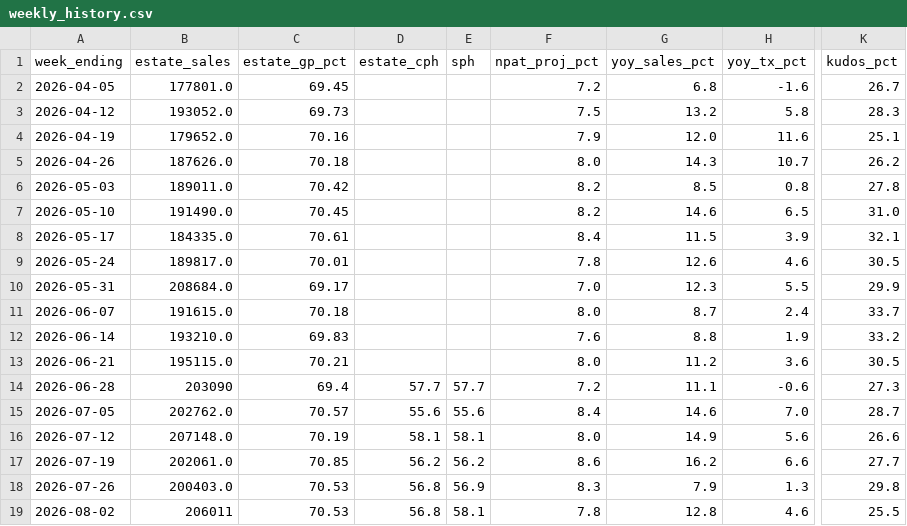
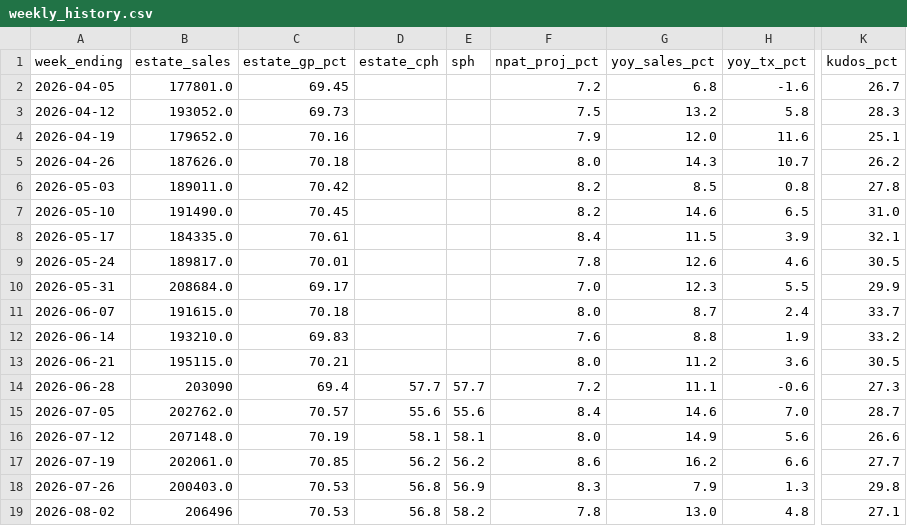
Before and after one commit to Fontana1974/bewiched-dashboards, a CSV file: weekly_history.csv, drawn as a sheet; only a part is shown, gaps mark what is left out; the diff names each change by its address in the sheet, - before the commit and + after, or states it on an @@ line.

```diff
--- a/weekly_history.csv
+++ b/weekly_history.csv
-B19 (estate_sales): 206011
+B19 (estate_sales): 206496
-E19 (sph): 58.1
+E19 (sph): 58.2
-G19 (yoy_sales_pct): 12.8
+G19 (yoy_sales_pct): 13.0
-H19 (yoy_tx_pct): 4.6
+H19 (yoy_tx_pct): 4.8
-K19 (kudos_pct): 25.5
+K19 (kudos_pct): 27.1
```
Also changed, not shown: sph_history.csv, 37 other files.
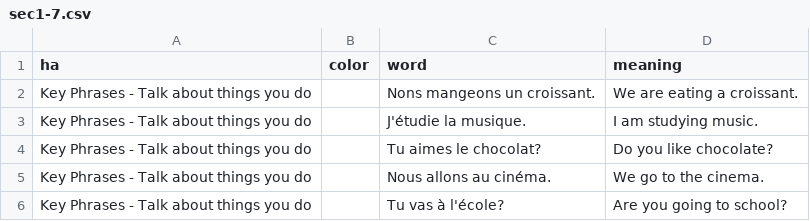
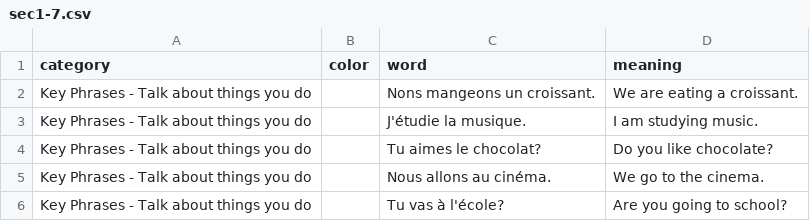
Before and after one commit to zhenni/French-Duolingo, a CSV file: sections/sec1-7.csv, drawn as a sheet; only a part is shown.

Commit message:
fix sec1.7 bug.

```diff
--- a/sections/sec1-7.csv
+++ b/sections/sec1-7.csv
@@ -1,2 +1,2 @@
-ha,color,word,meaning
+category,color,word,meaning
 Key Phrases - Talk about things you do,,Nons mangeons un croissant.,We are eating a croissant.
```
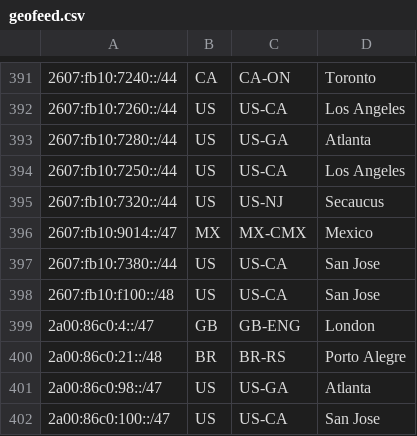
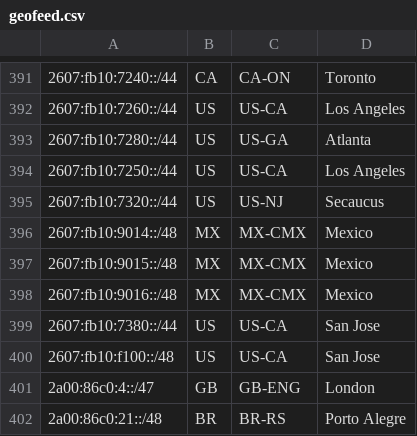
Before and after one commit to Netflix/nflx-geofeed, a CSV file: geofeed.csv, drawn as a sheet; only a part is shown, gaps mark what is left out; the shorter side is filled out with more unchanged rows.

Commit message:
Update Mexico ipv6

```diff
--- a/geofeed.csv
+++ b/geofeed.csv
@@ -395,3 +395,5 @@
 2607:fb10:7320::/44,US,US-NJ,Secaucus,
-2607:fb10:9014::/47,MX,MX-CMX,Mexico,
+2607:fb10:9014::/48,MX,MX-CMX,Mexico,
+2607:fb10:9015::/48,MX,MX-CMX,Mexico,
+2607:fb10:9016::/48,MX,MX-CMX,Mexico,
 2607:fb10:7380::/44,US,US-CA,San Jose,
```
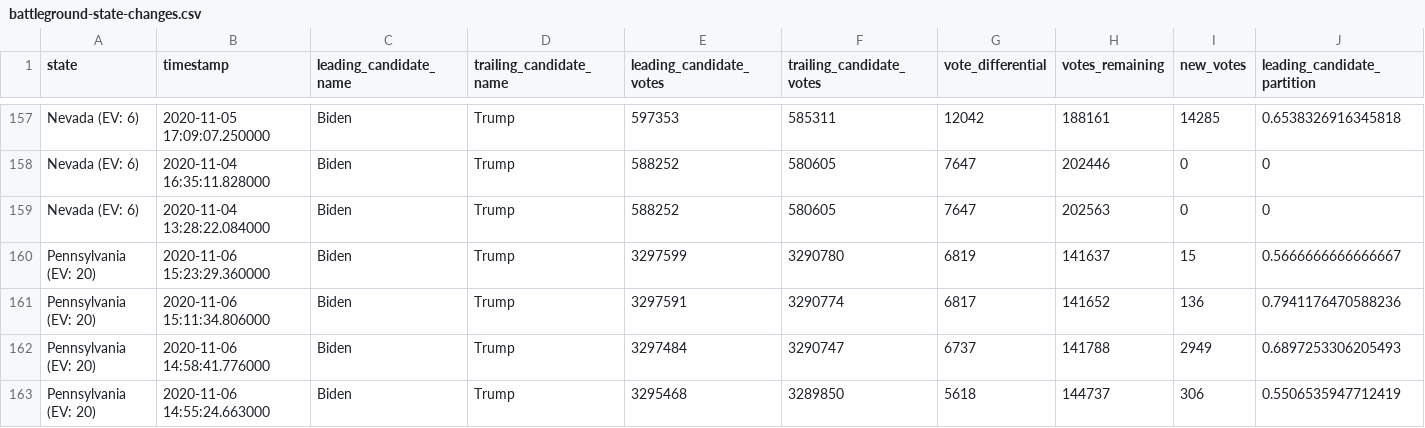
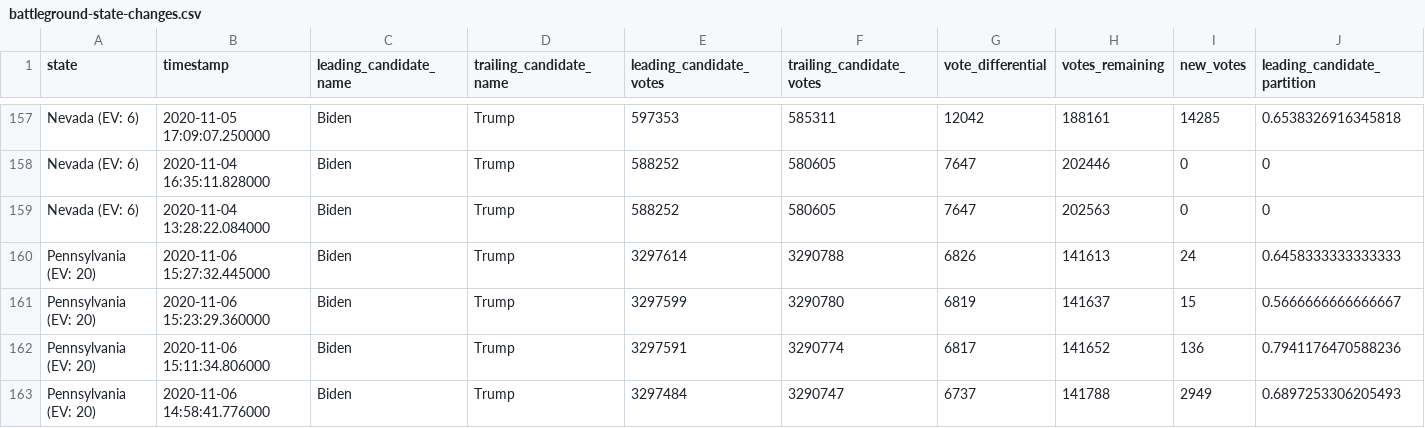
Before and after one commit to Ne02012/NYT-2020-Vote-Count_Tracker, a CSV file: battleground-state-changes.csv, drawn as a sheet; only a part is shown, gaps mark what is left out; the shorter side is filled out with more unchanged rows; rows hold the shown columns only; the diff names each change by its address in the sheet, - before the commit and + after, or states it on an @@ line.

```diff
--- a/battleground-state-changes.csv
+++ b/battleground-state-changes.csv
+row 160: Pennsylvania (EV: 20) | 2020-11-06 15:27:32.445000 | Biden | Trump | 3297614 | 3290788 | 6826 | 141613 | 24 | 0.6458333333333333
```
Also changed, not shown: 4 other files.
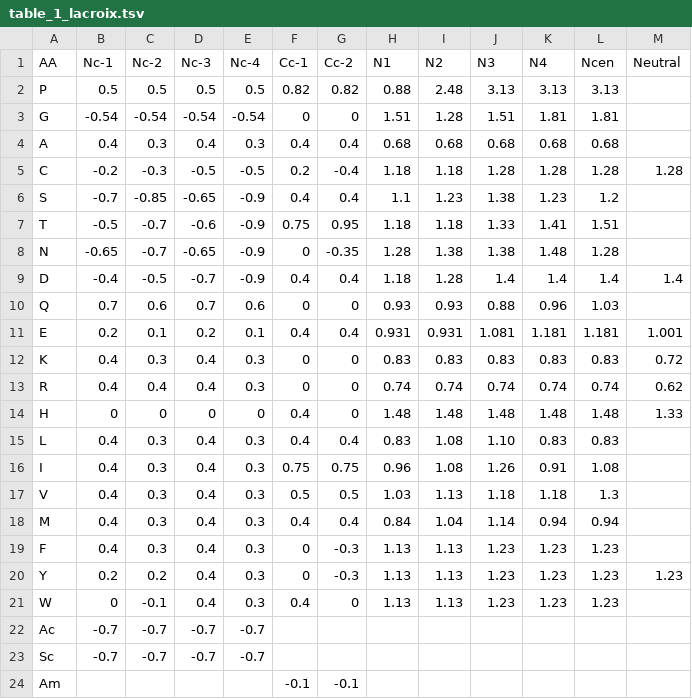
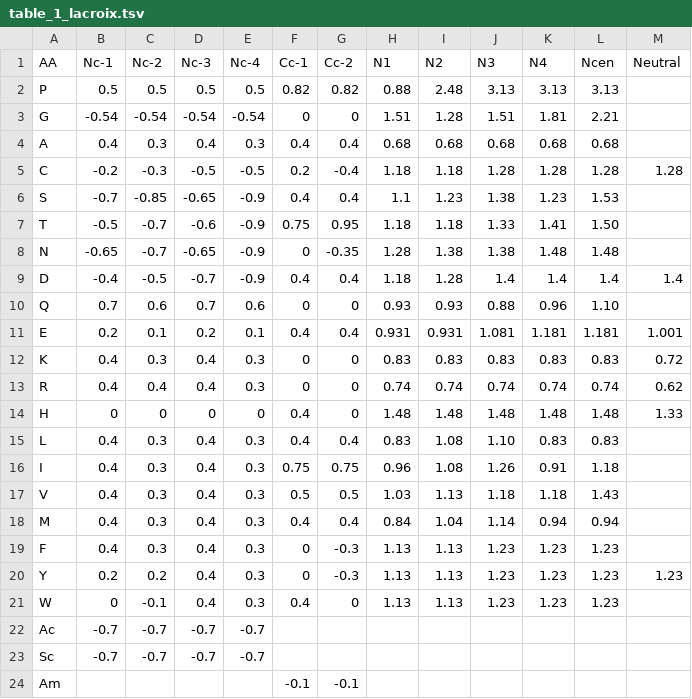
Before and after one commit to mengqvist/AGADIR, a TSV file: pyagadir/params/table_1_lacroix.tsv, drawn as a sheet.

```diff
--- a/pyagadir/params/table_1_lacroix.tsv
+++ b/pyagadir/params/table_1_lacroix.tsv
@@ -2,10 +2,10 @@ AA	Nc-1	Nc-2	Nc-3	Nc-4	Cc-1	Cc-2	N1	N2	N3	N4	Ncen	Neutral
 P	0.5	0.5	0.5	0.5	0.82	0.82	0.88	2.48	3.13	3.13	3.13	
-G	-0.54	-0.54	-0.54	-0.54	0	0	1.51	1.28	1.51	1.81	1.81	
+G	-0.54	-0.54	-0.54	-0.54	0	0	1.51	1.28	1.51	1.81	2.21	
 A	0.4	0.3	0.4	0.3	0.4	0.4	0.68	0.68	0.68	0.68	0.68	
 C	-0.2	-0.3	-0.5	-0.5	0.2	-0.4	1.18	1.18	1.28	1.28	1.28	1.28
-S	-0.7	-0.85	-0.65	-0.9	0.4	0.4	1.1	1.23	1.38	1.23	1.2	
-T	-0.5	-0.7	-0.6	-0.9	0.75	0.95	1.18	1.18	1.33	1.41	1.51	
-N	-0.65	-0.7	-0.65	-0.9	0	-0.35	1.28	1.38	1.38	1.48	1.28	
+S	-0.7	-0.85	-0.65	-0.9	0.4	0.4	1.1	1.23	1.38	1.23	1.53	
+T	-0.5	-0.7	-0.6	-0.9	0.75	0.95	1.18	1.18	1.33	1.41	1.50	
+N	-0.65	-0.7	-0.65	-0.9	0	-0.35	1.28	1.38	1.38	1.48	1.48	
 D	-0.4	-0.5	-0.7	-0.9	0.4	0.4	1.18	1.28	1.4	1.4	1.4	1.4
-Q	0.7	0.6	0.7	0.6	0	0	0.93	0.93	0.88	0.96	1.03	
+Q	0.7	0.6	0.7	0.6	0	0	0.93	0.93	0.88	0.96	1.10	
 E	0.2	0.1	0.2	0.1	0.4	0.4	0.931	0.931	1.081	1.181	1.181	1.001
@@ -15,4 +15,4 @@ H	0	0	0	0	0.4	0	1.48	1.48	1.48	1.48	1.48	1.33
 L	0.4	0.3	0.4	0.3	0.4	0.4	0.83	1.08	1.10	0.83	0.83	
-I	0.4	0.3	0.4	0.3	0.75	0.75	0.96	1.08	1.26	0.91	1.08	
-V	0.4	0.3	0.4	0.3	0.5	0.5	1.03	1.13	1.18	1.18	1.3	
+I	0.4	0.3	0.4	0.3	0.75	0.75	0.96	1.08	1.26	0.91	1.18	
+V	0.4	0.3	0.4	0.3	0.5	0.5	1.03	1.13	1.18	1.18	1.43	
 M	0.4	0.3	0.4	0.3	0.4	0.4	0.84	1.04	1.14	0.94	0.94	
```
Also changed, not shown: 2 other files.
────────
- _Exercise instructions_:
Return all the records above exactly, pictures omitted.

- _Reply_:
Before and after one commit to Fontana1974/bewiched-dashboards, a CSV file: weekly_history.csv, drawn as a sheet; only a part is shown, gaps mark what is left out; the diff names each change by its address in the sheet, - before the commit and + after, or states it on an @@ line.

```diff
--- a/weekly_history.csv
+++ b/weekly_history.csv
-B19 (estate_sales): 206011
+B19 (estate_sales): 206496
-E19 (sph): 58.1
+E19 (sph): 58.2
-G19 (yoy_sales_pct): 12.8
+G19 (yoy_sales_pct): 13.0
-H19 (yoy_tx_pct): 4.6
+H19 (yoy_tx_pct): 4.8
-K19 (kudos_pct): 25.5
+K19 (kudos_pct): 27.1
```
Also changed, not shown: sph_history.csv, 37 other files.
Before and after one commit to zhenni/French-Duolingo, a CSV file: sections/sec1-7.csv, drawn as a sheet; only a part is shown.

Commit message:
fix sec1.7 bug.

```diff
--- a/sections/sec1-7.csv
+++ b/sections/sec1-7.csv
@@ -1,2 +1,2 @@
-ha,color,word,meaning
+category,color,word,meaning
 Key Phrases - Talk about things you do,,Nons mangeons un croissant.,We are eating a croissant.
```
Before and after one commit to Netflix/nflx-geofeed, a CSV file: geofeed.csv, drawn as a sheet; only a part is shown, gaps mark what is left out; the shorter side is filled out with more unchanged rows.

Commit message:
Update Mexico ipv6

```diff
--- a/geofeed.csv
+++ b/geofeed.csv
@@ -395,3 +395,5 @@
 2607:fb10:7320::/44,US,US-NJ,Secaucus,
-2607:fb10:9014::/47,MX,MX-CMX,Mexico,
+2607:fb10:9014::/48,MX,MX-CMX,Mexico,
+2607:fb10:9015::/48,MX,MX-CMX,Mexico,
+2607:fb10:9016::/48,MX,MX-CMX,Mexico,
 2607:fb10:7380::/44,US,US-CA,San Jose,
```
Before and after one commit to Ne02012/NYT-2020-Vote-Count_Tracker, a CSV file: battleground-state-changes.csv, drawn as a sheet; only a part is shown, gaps mark what is left out; the shorter side is filled out with more unchanged rows; rows hold the shown columns only; the diff names each change by its address in the sheet, - before the commit and + after, or states it on an @@ line.

```diff
--- a/battleground-state-changes.csv
+++ b/battleground-state-changes.csv
+row 160: Pennsylvania (EV: 20) | 2020-11-06 15:27:32.445000 | Biden | Trump | 3297614 | 3290788 | 6826 | 141613 | 24 | 0.6458333333333333
```
Also changed, not shown: 4 other files.
Before and after one commit to mengqvist/AGADIR, a TSV file: pyagadir/params/table_1_lacroix.tsv, drawn as a sheet.

```diff
--- a/pyagadir/params/table_1_lacroix.tsv
+++ b/pyagadir/params/table_1_lacroix.tsv
@@ -2,10 +2,10 @@ AA	Nc-1	Nc-2	Nc-3	Nc-4	Cc-1	Cc-2	N1	N2	N3	N4	Ncen	Neutral
 P	0.5	0.5	0.5	0.5	0.82	0.82	0.88	2.48	3.13	3.13	3.13	
-G	-0.54	-0.54	-0.54	-0.54	0	0	1.51	1.28	1.51	1.81	1.81	
+G	-0.54	-0.54	-0.54	-0.54	0	0	1.51	1.28	1.51	1.81	2.21	
 A	0.4	0.3	0.4	0.3	0.4	0.4	0.68	0.68	0.68	0.68	0.68	
 C	-0.2	-0.3	-0.5	-0.5	0.2	-0.4	1.18	1.18	1.28	1.28	1.28	1.28
-S	-0.7	-0.85	-0.65	-0.9	0.4	0.4	1.1	1.23	1.38	1.23	1.2	
-T	-0.5	-0.7	-0.6	-0.9	0.75	0.95	1.18	1.18	1.33	1.41	1.51	
-N	-0.65	-0.7	-0.65	-0.9	0	-0.35	1.28	1.38	1.38	1.48	1.28	
+S	-0.7	-0.85	-0.65	-0.9	0.4	0.4	1.1	1.23	1.38	1.23	1.53	
+T	-0.5	-0.7	-0.6	-0.9	0.75	0.95	1.18	1.18	1.33	1.41	1.50	
+N	-0.65	-0.7	-0.65	-0.9	0	-0.35	1.28	1.38	1.38	1.48	1.48	
 D	-0.4	-0.5	-0.7	-0.9	0.4	0.4	1.18	1.28	1.4	1.4	1.4	1.4
-Q	0.7	0.6	0.7	0.6	0	0	0.93	0.93	0.88	0.96	1.03	
+Q	0.7	0.6	0.7	0.6	0	0	0.93	0.93	0.88	0.96	1.10	
 E	0.2	0.1	0.2	0.1	0.4	0.4	0.931	0.931	1.081	1.181	1.181	1.001
@@ -15,4 +15,4 @@ H	0	0	0	0	0.4	0	1.48	1.48	1.48	1.48	1.48	1.33
 L	0.4	0.3	0.4	0.3	0.4	0.4	0.83	1.08	1.10	0.83	0.83	
-I	0.4	0.3	0.4	0.3	0.75	0.75	0.96	1.08	1.26	0.91	1.08	
-V	0.4	0.3	0.4	0.3	0.5	0.5	1.03	1.13	1.18	1.18	1.3	
+I	0.4	0.3	0.4	0.3	0.75	0.75	0.96	1.08	1.26	0.91	1.18	
+V	0.4	0.3	0.4	0.3	0.5	0.5	1.03	1.13	1.18	1.18	1.43	
 M	0.4	0.3	0.4	0.3	0.4	0.4	0.84	1.04	1.14	0.94	0.94	
```
Also changed, not shown: 2 other files.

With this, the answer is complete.